Like lots of folks, I begin autumn on August 1st and end it Nov 1st, with three harvests in between - and we're coming up on the final harvest, when all the things you've planted - physically, mentally, psychically, spiritually - come home to roost. (Mixed metaphor - let it go - I haven't had my coffee yet.) Harvest doesn't always give us what we want, but it invariably gives us what we need for our personal growth.
I remember many years ago when I first started to lift heavy - I didn't understand why I had so much trouble with bench pressing, because I was strong in daily life. Finally a guy (this was before the advent of separate weight rooms for men and women) told me that I wasn't actually pushing - I was just tensing up all my muscles and thinking I was pushing. And he was right. I did the mental, then the physical adjustment, and the bar went up easily.
I, and maybe you, expend tremendous amounts of energy thinking about doing something. We prepare to do it, we rehearse it, we want it done, we see it done in our minds' eyes, but somehow the actual *doing* gets lost in the shuffle. The amount of time and energy I've spend griping and grieving over the (mostly clean - or at least it was) laundry spread all over the house far exceeds the amount it would have taken to fold it and put it away.
I approach loathsome activities, like cleaning floors, as if it will take all day, and rallying to do a day-long Yuck Task is very difficult, so the floors get worse and worse. If I'd just done the stupid floors in the beginning, it would have taken an hour, max, but by the time I've finished putting it off, it really does take most of the day.
Even things I know (or suspect) I'll enjoy - going for a walk, working on a book, meditating - gets put off until it appears monumental, instead of the pleasant little activity it was in the beginning. In terms of weight loss, it's "Oh dear God, I have to lose the weight of your average 8 year old - by tomorrow!" instead of realizing that a 5% loss in a couple months is a lot easier to approach and far, far less stressful to contemplate.
So after a year (or a lifetime) of waiting for some situation to reach crisis proportions and then declaring "All hands on deck!" and devoting a day, a week, or whatever was necessary to accomplish The Dreaded Task, this year I decided I'd try sowing a little moderation in everything. Less frantic activity, less planning and more gentle doing.
The harvest that seems to be coming in is mixed, but useful. I haven't lost any weight in a long time - even gained a bit, I suspect (my floors are so uneven, I can gain or lose 15 lbs my moving my foot) - but I am eating things besides raw or roasted vegetables.
I had the house in hand, but considered it "done" rather than "temporarily okay" and so now it looks almost like an episode of Hoarders - apparently I'm still working on the concept of doing a little each day rather than devoting whole weeks to overhauling my environment.
I did get a book out in time for Halloween, although it was only about a quarter the book I had in mind - but I understand that there's time for rewriting and all that later on. Meanwhile, there are new writing projects and a new Etsy shop in the works - and they can be approached gently, and like the enjoyable things they are, rather than rushed projects with only deadlines and profit margins as the end products.

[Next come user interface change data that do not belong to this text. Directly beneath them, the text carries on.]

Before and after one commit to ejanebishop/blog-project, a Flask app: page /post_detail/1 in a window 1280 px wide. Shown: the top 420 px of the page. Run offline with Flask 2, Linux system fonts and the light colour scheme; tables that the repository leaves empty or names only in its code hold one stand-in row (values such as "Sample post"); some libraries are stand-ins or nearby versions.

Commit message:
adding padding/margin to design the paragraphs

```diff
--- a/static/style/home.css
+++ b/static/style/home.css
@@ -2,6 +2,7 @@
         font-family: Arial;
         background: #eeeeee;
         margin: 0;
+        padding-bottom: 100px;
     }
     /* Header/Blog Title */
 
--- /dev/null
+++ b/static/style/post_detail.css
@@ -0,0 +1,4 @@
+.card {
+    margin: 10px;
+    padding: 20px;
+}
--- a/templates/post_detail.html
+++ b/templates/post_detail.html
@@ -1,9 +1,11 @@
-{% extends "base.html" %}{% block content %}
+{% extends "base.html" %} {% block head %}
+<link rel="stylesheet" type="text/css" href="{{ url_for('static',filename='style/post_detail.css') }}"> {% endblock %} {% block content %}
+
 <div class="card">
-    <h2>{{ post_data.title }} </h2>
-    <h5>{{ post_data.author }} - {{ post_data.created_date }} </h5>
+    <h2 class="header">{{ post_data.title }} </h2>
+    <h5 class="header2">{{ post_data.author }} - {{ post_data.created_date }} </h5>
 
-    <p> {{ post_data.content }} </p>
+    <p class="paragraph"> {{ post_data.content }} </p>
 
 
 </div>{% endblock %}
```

In the diet and exercise world, I've finally figured out that *draws a deep breath* moderation really is key. A new exercise regimen doesn't have to begin with paralytic soreness, and new diet ideas, like juicing, don't have to be all or nothing - I now enjoy a green juice once or twice a day, but have regular food the other times. I know you've been telling me this for years, and my mother, God rest her, spent my entire lifetime trying to pound those concepts into me.
I spent most of last week sleeping - I don't know if I was fighting off a bug or just giving my subconscious time to assimilate some new ideas, but I woke at dawn this morning, ready to tackle the day. Notice how, for once, I didn't say "Tackle my Life"?
So this harvest seems to be a blend of Just Do It! and De-stress Rather Than Destruct. Carrying things in manageable amounts rather than Lazy Man's Loads. Breaking big tasks into a series of smaller ones. And instead of, "Oh, dear God, winter's just around the corner!", seeing October as the gift of 31 separate and wonderful days in which to work on accomplishing what I want in my life.